The hoped for settled weather failed to materialise and we woke to a day virtually without colour. Low grey skies, settled on a the grey screen covered hillsides and were reflected in the grey sea. Somehow packing in those conditions seems to take longer but we still managed to be on the water just before 09.00.

Low cloud
As we set off from Agpat there was very little colour in the landscape.

Heading out from the shelter of the islands we picked up a slight northerly wind, which certainly assisted our journey south. The ice bergs were largely offshore so we were able to relax. At one point we did have a couple of whales submerge about 100 metres directly ahead of us only to resurface behind, you hope that they are aware of your presence but I am never too sure.

Kayak
Louis looking as if he might have left his kayak behind. The slight chop was produced by a following wind so we made excellent progress south.
Rachel and berg
As we paddled south there were a few small icebergs but they didn”t really pose a challenge to navigation.
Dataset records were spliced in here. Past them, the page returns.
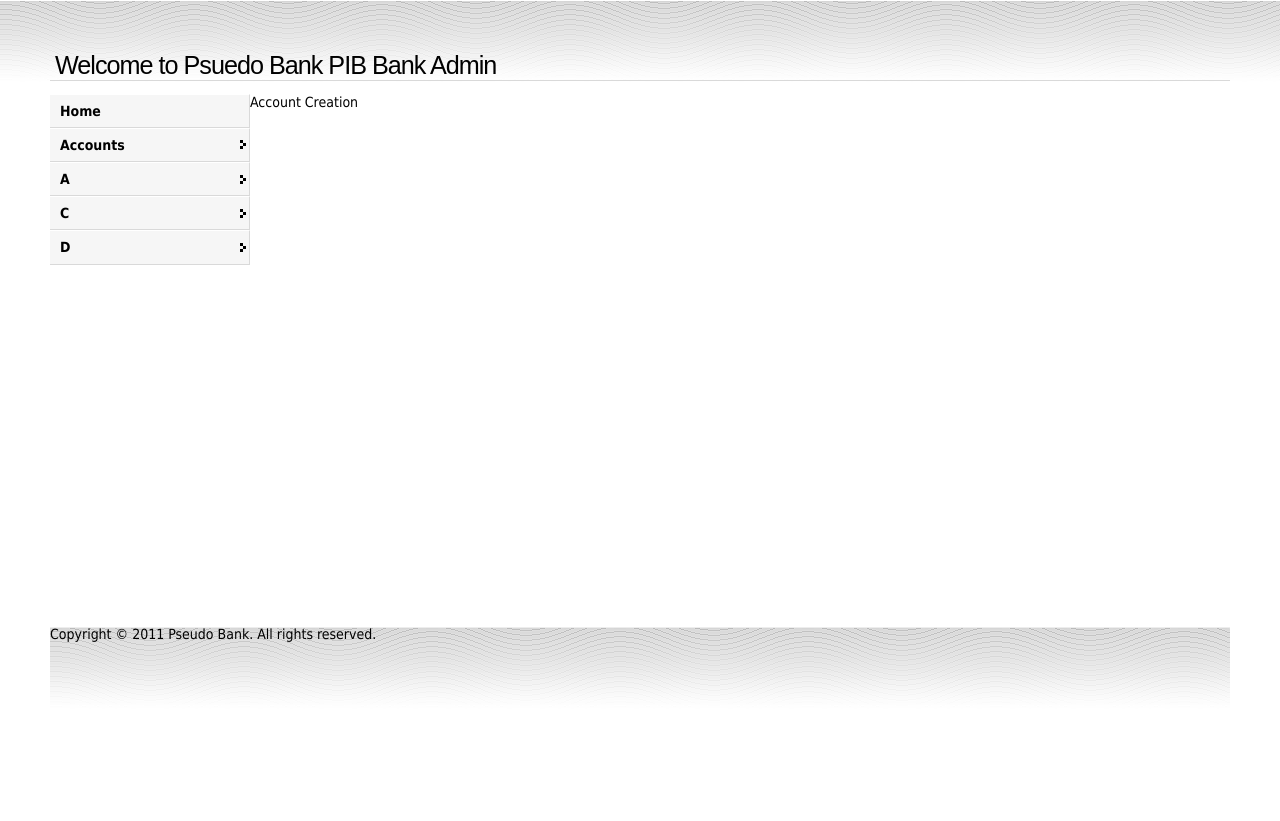
Repository: hareth12/Final-Year-Project
Page: http://localhost/bankAdmin/Account/accountCreation1.jsp
An editor plug-in stored every save of this project. The page is shown before and after the next save, followed by the edit.
The browser window is 1280 px wide. The pictures show the whole page.
The page is served by Tomcat 9. Other server files are loaded and not shown.

Above is the page before, as saved 2011-09-30 01:55:34.

### bankAdmin/WebContent/Account/accountCreation1.jsp
<!DOCTYPE html PUBLIC "-//W3C//DTD XHTML 1.0 Transitional//EN" "http://www.w3.org/TR/xhtml1/DTD/xhtml1-transitional.dtd">
<html xmlns="http://www.w3.org/1999/xhtml" xml:lang="en" lang="en">
<head>
<title>Psuedo Bank Personal Internal Banking</title>
<meta http-equiv="Content-Type" content="text/html; charset=utf-8" />
<meta name="author" content="Tom@Lwis (http://www.lwis.net/free-css-drop-down-menu/)" />
<meta name="keywords" content="css, dropdowns, dropdown menu, drop-down, menu, navigation, nav, horizontal, vertical left-to-right, vertical right-to-left, horizontal linear, horizontal upwards, cross browser, internet explorer, ie, firefox, safari, opera, browser, lwis" />
<meta name="description" content="Simple vertical left-to-right direction css drop-down menu demo using clean, standards-friendly, free, easy, cross browser framework for css drop-down menus" />
<link href="/pib/asset/secured/helper.css" media="screen" rel="stylesheet" type="text/css" />

<style type="text/css">

/* Layout */
@import "/pib/asset/secured/dropdown.css";
@import "/pib/asset/secured/dropdown.vertical.css";

/* Theme */
@import "/pib/asset/secured/default.css";

</style>


</head>
<body>
<div id="wrap">  <!-- This wrap div needs to encompass everything except the footer div at bottom -->
<h1>Welcome to Psuedo Bank PIB Bank Admin</h1>

<ul id="nav" class="dropdown dropdown-vertical">
    <li><a href="#">Home</a></li>
    <li class="dir">Accounts
        <ul>
            <li><a href="/bankAdmin/AccountCreation">Accounts Creation</a></li>
            <li><a href="#">Accounts Enquiry</a></li>
                <ul>
                    <li><a href="./">1</a></li>
                    <li><a href="./">2</a></li>
                    <li><a href="./">3</a></li>
                    <li><a href="./">4</a></li>
                    <li><a href="./">5</a></li>
                </ul>
            </li>
        </ul>
    </li>
    <li class="dir">A
        <ul>
            <li><a href="#">1</a></li>
            <li><a href="#">2</a></li>
            <li><a href="#">3</a></li>
        </ul>
    </li>
    <li class="dir">C
        <ul>
            <li><a href="./">1</a></li>
            <li><a href="./">2</a></li>
            <li><a href="./">3</a></li>
        </ul>
    </li>
    <li class="dir">D</a>
        <ul>
            <li><a href="./">1</a></li>
        </ul>
    </li>
</ul>
	<div id="main">
	Account Creation
	<br></br>




	</div>

</div>

<div class="footer">
	<div id="foot"> <!-- this extra div is just centering the fixed width area of the footer content -->

    <p>Copyright &copy; 2011 Pseudo Bank. All rights reserved.</p>
    </div>
</div>

</body>


</html>

### bankAdmin/WebContent/asset/secured/helper.css

* {
 margin: 0;
 padding: 0;
}

body {
 padding: 50px;
 border-top: solid 1px #fff;
 background: #fff url(images/pattern1.png) 0 0 repeat-x;
 font: 14px/normal Tahoma, Arial, Helvetica, sans-serif;
}

html, body{height: 100%;}

#wrap {min-height: 80%;}

#main {overflow:auto;
    padding-bottom: 20%;}  /* must be same height as the footer */

footer {

 position: relative;
 margin-top: -20%;
 height: 20%;
 clear:both;
 text-align: center;
 width:100%;
}

/* Footer */
#footer {background: #444444 url('images/footer.gif') repeat-x;color:#ffffff;font-size:11px;font-family:Verdana, Arial, sans-serif}
#footer2 {background-color: #444444;color:#ffffff;font-size:11px;font-family:Verdana, Arial, sans-serif;height:140px}
#footer a, #footer2 a {color:#ffffff;text-decoration:underline}
#footer a:hover, #footer2 a:hover {color:#804249;text-decoration:underline}
#footer a:visited, #footer2 a:visited  {color:#ffffff;text-decoration:underline}
#footer p, #footer2 p {margin:0 0 15px 0}
#footer p.axe img, #footer2 p.axe img {margin-bottom:-7px}
#foot {width:100%;margin:0 auto;background: url('images/pattern1.png') repeat-x;height:140px;line-height:1.1em;padding: 0;}
#foot2 {width:800px;margin:0 auto;height:140px;line-height:1.1em;padding:0 10px 0 10px}
#foot #left {width:400px;float:left;padding-top:72px}
#foot #right {width:250px;float:right;text-align:right;padding-top:72px}
#foot2 #left {width:450px;float:left;padding-top:45px}
#foot2 #right {width:250px;float:right;text-align:right;padding-top:45px}

.clearfix:after {content: ".";display: block;height: 0;clear: both;visibility: hidden}
.clearfix {display: inline-block}
* html .clearfix {height: 1%}
.clearfix {display: block}


p { margin-bottom: 1em; }

ul.classic {
 list-style: disc;
 margin-bottom: 1em;
 padding-left: 2em;
}

h1,h2,h3 {
 margin-bottom: .5em;
 font-family: Arial, Helvetica, sans-serif;
 line-height: normal;
}

h1 {
 border-bottom: solid 1px #d9d9d9;
 font-weight: normal;
 font-size: 180%;
 text-indent: 5px;
 letter-spacing: -1px;
}

.dropdown-upward {
 margin-top: 400px !important;
}

### bankAdmin/WebContent/asset/secured/dropdown.css
@charset "UTF-8";

/**
 * Horizontal CSS Drop-Down Menu Module
 *
 * @file        dropdown.css
 * @package     Dropdown
 * @version     0.7.1
 * @type        Transitional
 * @stacks      597-599
 * @browsers    Windows: IE6+, Opera7+, Firefox1+
 *              Mac OS: Safari2+, Firefox2+
 *
 * @link        http://www.lwis.net/
 * @copyright   2006-2008 Live Web Institute. All Rights Reserved.
 *
 */

ul.dropdown,
ul.dropdown li,
ul.dropdown ul {
 list-style: none;
 margin: 0;
 padding: 0;
}

ul.dropdown {
 position: relative;
 z-index: 597;
 float: left;
}

ul.dropdown li {
 float: left;
 line-height: 1.3em;
 vertical-align: middle;
 zoom: 1;
}

ul.dropdown li.hover,
ul.dropdown li:hover {
 position: relative;
 z-index: 599;
 cursor: default;
}

ul.dropdown ul {
 visibility: hidden;
 position: absolute;
 top: 100%;
 left: 0;
 z-index: 598;
 width: 100%;
}

ul.dropdown ul li {
 float: none;
}

ul.dropdown ul ul {
 top: 1px;
 left: 99%;
}

ul.dropdown li:hover > ul {
 visibility: visible;
}

### bankAdmin/WebContent/asset/secured/dropdown.vertical.css
@charset "UTF-8";

/**
 * Vertical Left-to-Right Direction CSS Drop-Down Menu Component
 *
 * @file		dropdown.vertical.css
 * @package		Dropdown
 * @version		0.3
 * @type		Transitional
 * @requires	dropdown.css
 * @browsers	Windows: IE5+, Opera7+, Firefox1+
 *				Mac OS: Safari2+, Firefox2+
 *
 * @link		http://www.lwis.net/
 * @copyright	2006-2008 Live Web Institute. All Rights Reserved.
 *
 */

@import "dropdown.css";

ul.dropdown-vertical {
 width: 200px;
}

ul.dropdown-vertical ul {
 top: 1px;
 left: 99%;
}

ul.dropdown-vertical li {
 float: none;
}

### bankAdmin/WebContent/asset/secured/default.css
@charset "UTF-8";

/**
 * Default CSS Drop-Down Menu Theme
 *
 * @file		default.css
 * @name		Default
 * @version		0.1.1
 * @type		transitional
 * @browsers	Windows: IE5+, Opera7+, Firefox1+
 *				Mac OS: Safari2+, Firefox2+
 *
 * @link		http://www.lwis.net/
 * @copyright	2008 Live Web Institute. All Rights Reserved.
 *
 * Module Classes: *.dir {} *.on {} *.open {} li.hover {} li.first {} li.last {}
 * Expected directory tag - li
 *
 */


/*-------------------------------------------------/
 * @section		Base Drop-Down Styling
 * @structure	ul (unordered list)
 *				ul li (list item)
 *				ul li a (links)
 *				/*\.class|(li|a):hover/
 * @level sep	ul
 */


ul.dropdown {
 font-weight: bold;
}

	ul.dropdown li {
	 padding: 7px 10px;
	 border-style: solid;
	 border-width: 1px 1px 1px 0;
	 border-color: #fff #d9d9d9 #d9d9d9;
	 background-color: #f6f6f6;
	 color: #000;
	}

	ul.dropdown li.hover,
	ul.dropdown li:hover {
	 background-color: #eee;
	 color: #000;
	}

	ul.dropdown a:link,
	ul.dropdown a:visited	{ color: #000; text-decoration: none; }
	ul.dropdown a:hover		{ color: #000; }
	ul.dropdown a:active	{ color: #ffa500; }


	/* -- level mark -- */

	ul.dropdown ul {
	 width: 150px;
	 margin-top: 1px;
	}

		ul.dropdown ul li {
		 font-weight: normal;
		}



/*-------------------------------------------------/
 * @section		Support Class `dir`
 * @level sep	ul, .class
 */


ul.dropdown *.dir {
 padding-right: 20px;
 background-image: url(../secured/images/nav-arrow-down.png);
 background-position: 100% 50%;
 background-repeat: no-repeat;
}


/* -- Components override -- */

ul.dropdown-horizontal ul *.dir {
 padding-right: 15px;
 background-image: url(../secured/images/nav-arrow-right.png);
 background-position: 100% 50%;
 background-repeat: no-repeat;
}

ul.dropdown-upward *.dir {
 background-image: url(../secured/images/nav-arrow-top.png);
}

ul.dropdown-vertical *.dir,
ul.dropdown-upward ul *.dir {
 background-image: url(../secured/images/nav-arrow-right.png);
}

ul.dropdown-vertical-rtl *.dir {
 padding-right: 10px;
 padding-left: 15px;
 background-image: url(../secured/images/nav-arrow-left.png);
 background-position: 0 50%;
}

After the next save:
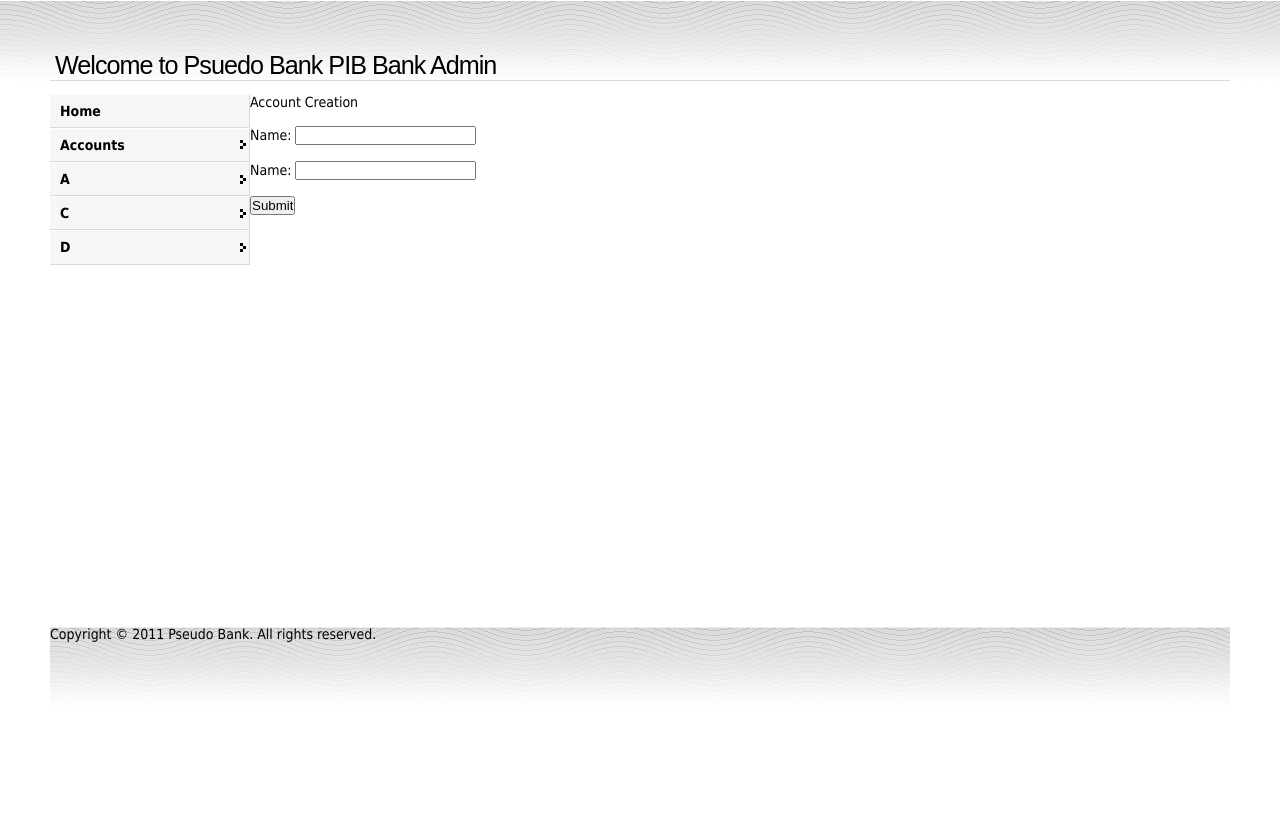
Saved 7 min 8 s later.
--- a/bankAdmin/WebContent/Account/accountCreation1.jsp
+++ b/bankAdmin/WebContent/Account/accountCreation1.jsp
@@ -65,6 +65,12 @@
 	Account Creation
 	<br></br>
 
+		<form name="input" action="html_form_action.asp" method="get">
+		Name: <input type="text" name="user" /> <br></br>
+		Name: <input type="text" name="user" /> <br></br>
+		<input type="submit" value="Submit" />
+		</form>
+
Landings along this section of coast are few and far between so we didn’t have lunch until we had finished at the end of the day. The relatively early finish meant that we were able to make full use of the substantial stream to wash both ourselves and equipment before having time to walk up the large valley behind the campsite.

Beach
This probably the best landing on the west coast of Arve Prinsens Ejland. Gently shelving beach, a swift flowing stream and a good campsite.
Glacial features
Walking up the valley behind the camp site allowed us to see a whole range of glacial features.

There is something exciting about wandering across terminal moraines, identifying a roche moutonnee and pointing out hanging valleys. Having a basic understanding of glacial processes can only add to the enjoyment of your time in such a spectacular environment. The wind was still blowing relatively briskly which meant that all of these activities were an insect free experience. Something which had been all too rare so far on the trip.
We woke to find that the grey skies of the day before had been replaced by a virtually cloudless sky, unfortunately the wind had increased somewhat and the waters on the outside of the bay were flecked with white horses.  We obviously weren’t going anywhere straight away, so we had an enforced, relaxing morning waiting for the wind drop, which it did just after lunch.
Soon we were heading south before rounding the southern tip of the island.  The plan was to paddle under the huge cliffs of the east coast the following day.  A couple of miles along the east coast we found some ideal slabs, suitable for landing on with flat land for camping on behind.  Perfect.  The only thing that could make it better was a couple of whales, whilst we ate our evening meal.  As it was we only had one humpback whale but what a spectacle we experienced for over an hour.  It is evenings and days like this that make you realise why sea kayaking in Greenland is such a special experience.

Evening meal
The rocky slabs are a great place for lunches and evening meals. Easy to land on and generally with less insects.
Whale
A whale surfacing in the bay, it provided a real distraction to the evening meal.
Breaching whale
The whale was feeding so it kept breaching mouth first. A really spectacular sight.